§ The task:
What lines in the records below contain the string "alfa"? Copy every one.

§ Task inputs:
--------------------------------
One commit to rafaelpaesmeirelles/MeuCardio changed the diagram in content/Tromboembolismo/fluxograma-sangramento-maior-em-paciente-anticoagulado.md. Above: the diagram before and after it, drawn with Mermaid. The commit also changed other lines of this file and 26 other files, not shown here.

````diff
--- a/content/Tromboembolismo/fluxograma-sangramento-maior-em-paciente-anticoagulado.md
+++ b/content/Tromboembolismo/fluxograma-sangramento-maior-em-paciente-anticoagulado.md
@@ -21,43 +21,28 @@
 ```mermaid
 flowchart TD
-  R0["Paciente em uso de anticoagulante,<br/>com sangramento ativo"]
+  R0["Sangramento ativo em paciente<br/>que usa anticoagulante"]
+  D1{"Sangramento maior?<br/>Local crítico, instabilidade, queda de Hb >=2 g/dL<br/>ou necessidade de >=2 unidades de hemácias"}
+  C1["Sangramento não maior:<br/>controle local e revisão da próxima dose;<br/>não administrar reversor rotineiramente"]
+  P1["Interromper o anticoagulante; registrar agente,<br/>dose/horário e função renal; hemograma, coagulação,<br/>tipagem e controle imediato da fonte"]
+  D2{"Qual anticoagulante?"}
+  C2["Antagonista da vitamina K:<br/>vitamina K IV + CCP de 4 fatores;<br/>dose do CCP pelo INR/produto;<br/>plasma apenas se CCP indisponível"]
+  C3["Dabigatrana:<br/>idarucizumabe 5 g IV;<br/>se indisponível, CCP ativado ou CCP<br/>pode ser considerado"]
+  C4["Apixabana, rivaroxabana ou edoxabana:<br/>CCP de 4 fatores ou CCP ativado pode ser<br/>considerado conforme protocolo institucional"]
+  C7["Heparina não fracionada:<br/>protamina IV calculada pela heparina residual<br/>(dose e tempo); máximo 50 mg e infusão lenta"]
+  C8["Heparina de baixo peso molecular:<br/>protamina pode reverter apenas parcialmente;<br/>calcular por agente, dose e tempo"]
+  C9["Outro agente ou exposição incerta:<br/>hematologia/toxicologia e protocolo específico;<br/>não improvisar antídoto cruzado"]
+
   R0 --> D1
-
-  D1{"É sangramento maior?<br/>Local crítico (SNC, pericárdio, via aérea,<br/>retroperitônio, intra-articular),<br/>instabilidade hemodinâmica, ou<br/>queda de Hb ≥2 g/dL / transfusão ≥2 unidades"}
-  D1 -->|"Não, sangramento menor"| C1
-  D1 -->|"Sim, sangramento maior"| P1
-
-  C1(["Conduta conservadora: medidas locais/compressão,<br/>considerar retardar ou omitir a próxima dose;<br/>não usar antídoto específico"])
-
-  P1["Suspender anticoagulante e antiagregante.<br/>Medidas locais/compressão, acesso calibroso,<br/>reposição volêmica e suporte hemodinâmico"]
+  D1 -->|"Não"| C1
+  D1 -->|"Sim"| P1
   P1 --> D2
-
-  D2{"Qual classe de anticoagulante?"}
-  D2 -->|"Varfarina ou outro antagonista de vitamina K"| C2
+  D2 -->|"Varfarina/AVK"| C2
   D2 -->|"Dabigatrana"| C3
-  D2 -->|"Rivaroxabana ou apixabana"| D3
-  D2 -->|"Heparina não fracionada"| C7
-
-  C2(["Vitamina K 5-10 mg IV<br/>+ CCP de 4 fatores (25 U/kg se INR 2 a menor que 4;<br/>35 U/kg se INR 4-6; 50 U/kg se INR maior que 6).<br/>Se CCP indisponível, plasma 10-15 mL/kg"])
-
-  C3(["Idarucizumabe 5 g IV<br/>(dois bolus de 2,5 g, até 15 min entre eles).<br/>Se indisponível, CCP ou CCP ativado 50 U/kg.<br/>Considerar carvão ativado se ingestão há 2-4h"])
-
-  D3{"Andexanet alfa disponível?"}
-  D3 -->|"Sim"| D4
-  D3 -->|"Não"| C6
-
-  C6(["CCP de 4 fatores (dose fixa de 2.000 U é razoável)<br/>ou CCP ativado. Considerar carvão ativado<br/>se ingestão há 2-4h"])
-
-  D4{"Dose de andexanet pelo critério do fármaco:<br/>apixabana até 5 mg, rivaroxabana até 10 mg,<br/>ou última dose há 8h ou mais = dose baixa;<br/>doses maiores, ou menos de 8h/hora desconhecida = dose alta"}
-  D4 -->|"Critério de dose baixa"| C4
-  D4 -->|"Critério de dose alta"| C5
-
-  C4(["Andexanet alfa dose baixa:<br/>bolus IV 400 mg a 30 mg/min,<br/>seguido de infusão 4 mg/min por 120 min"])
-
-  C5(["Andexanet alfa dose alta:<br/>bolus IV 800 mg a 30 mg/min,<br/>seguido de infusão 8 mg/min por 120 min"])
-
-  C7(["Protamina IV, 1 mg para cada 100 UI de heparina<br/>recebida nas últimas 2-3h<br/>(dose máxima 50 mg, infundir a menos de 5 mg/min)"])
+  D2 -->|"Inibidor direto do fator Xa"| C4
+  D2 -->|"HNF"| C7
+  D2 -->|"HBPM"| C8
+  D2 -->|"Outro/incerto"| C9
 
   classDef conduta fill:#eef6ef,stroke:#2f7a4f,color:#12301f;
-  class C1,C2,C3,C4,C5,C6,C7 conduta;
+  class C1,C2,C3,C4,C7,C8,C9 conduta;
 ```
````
--------------------------------
§ Your response:
-  D3{"Andexanet alfa disponível?"}
-  C4(["Andexanet alfa dose baixa:<br/>bolus IV 400 mg a 30 mg/min,<br/>seguido de infusão 4 mg/min por 120 min"])
-  C5(["Andexanet alfa dose alta:<br/>bolus IV 800 mg a 30 mg/min,<br/>seguido de infusão 8 mg/min por 120 min"])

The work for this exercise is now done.